Earlier this morning, this author discussed the three Astros who are trending up following the first eight games of spring training.
Like I previously remarked in my earlier post, spring training statistics do not matter for the most part. There are exceptions, though. These exceptions could allow one to determine who can be a break out waiting to happen. Or, maybe a letdown.
The Astros, like all teams, are not immune to players not performing well. It wouldn’t be baseball if struggles didn’t occur.
Regarding Reed’s case, it is reasonable to invoke the small sample size argument. Honestly, you can invoke this train of reasoning in any players circumstances this time of the year. That said, Reed has a lot to prove. While his minor league numbers are solid and respectable, he hasn’t experienced much success in the majors.
This year, though, is meant to be different. Reed has shown up to camp in better shape than he has in the past.
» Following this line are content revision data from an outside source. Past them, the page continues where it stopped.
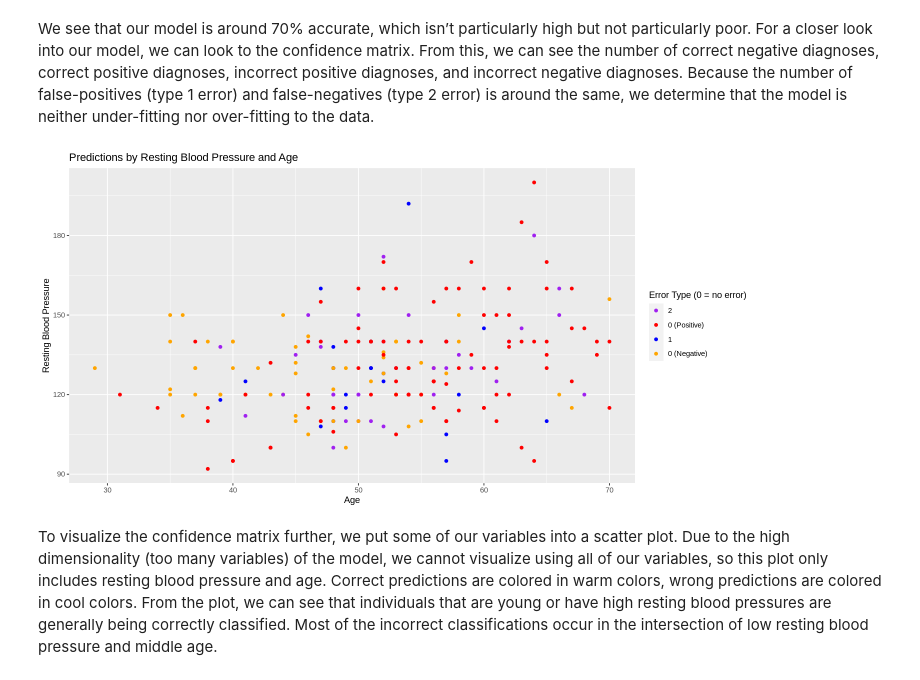
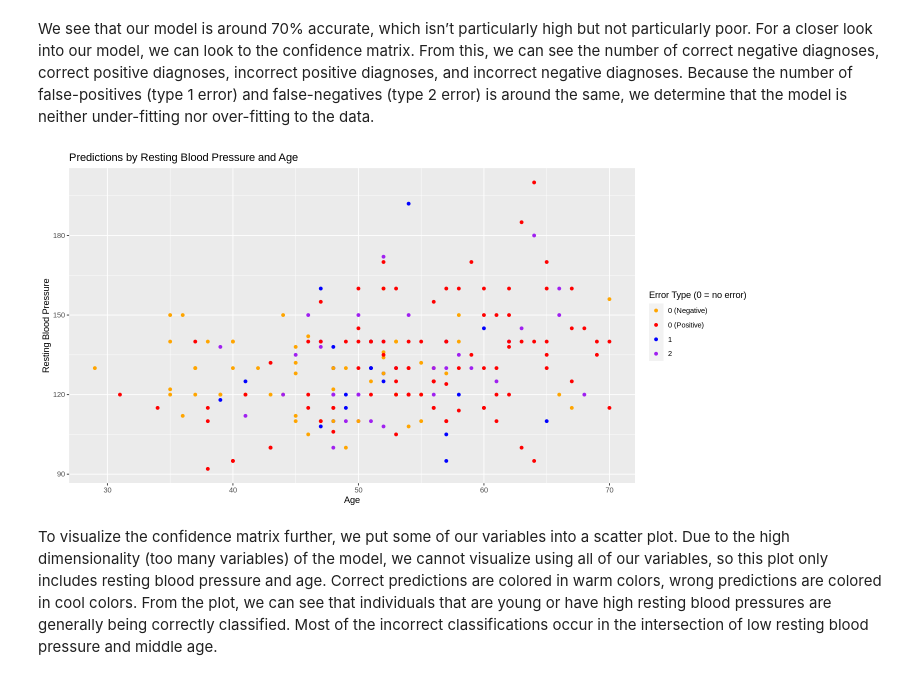
Before and after one commit to xonew/DSCI-100-002-Group-26, a Jupyter notebook: project_submission.ipynb, the cells around one changed output. Saved outputs shown, nothing was run; the diff lists cells and outputs as text; code cells hidden in the pictures.

Commit message:
legend order was wack

```diff
--- a/project_submission.ipynb
+++ b/project_submission.ipynb
@@ -237,13 +237,13 @@ We see that our model is around 70% accurate, which isn’t particularly high bu
 # %%
 #plot of predictions by error type
 errors <- predictions |>
-    mutate(error = as_factor(ifelse(num == .pred_class & num == 0, "0 (Negative)", ifelse(num == .pred_class & num == 1, "0 (Positive)", ifelse(num == 1, 1, 2)))))
+    mutate(error = ifelse(num == .pred_class & num == 0, "0 (Negative)", ifelse(num == .pred_class & num == 1, "0 (Positive)", ifelse(num == 1, 1, 2))))
  ggplot(errors, aes(x = age, y = trestbps, color = error)) +
   geom_point() +
     scale_color_manual(values = c("0 (Positive)" = "red", "0 (Negative)" = "orange", "1" = "blue", "2" = "purple")) +
   labs(x = "Age", y = "Resting Blood Pressure", color = "Error Type (0 = no error)", title = "Predictions by Resting Blood Pressure and Age")
 # %% [output]
-[figure, old version]
+[figure, new version]
 # %% [markdown]
 To visualize the confidence matrix further, we put some of our variables into a scatter plot. Due to the high dimensionality (too many variables) of the model, we cannot visualize using all of our variables, so this plot only includes resting blood pressure and age. Correct predictions are colored in warm colors, wrong predictions are colored in cool colors. From the plot, we can see that individuals that are young or have high resting blood pressures are generally being correctly classified. Most of the incorrect classifications occur in the intersection of low resting blood pressure and middle age.
 # %% [markdown]
```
Of course, the same is said of Matt Kemp in recent years.
Thus far, Reed has not shown the signs of a hitter ready to take his next hack at the majors.
The former top prospect has struck out six times in spring training. J.D. Davis and Tyler White, Reed’s primary competition in camp, has been more effective in the early going. It’s still way too early to write off Reed, yet he will have to turn the ship around soon.
Already on the outside looking in for a bullpen role, Hoyt essentially needed a spotless spring training. Unfortunately for Hoyt, he likely damaged his chances with a rough first outing when he allowed four runs on four hits against the Marlins.
If there is a silver lining for Hoyt, its the fact that his rough outing was his first of the year. Teams realize that one miserable appearance doesn’t mean everything is terrible. It could be just a blip on the radar. Will Harris had a similar outing in his first appearance, too.
At the same time, the stakes for Hoyt are higher right now with less room for error. To his benefit, he didn’t allow a run in his second outing. There is just no room for him right now without an unforeseen development.
Rondon, in conjunction with Joe Smith, were two of the notable bullpen additions in the offseason. Alas, Rondon’s spring debut as an Astro did not go well.
Four runs in all were allowed by Rondon. The worst part? The outing came on Rondon’s 30th birthday. Ouch. Not a great way to remember a milestone birthday.
We have yet to see Rondon back in action following his Astros debut on February 26th. Today is March 2nd. The odds are that we will likely see Rondon in work again shortly. Like I previously remarked about Reed and Hoyt, it’s still too early to write off Rondon. Unless he completely implodes in camp, he will make the Opening Day roster.
**Statistics courtesy of MLB.com**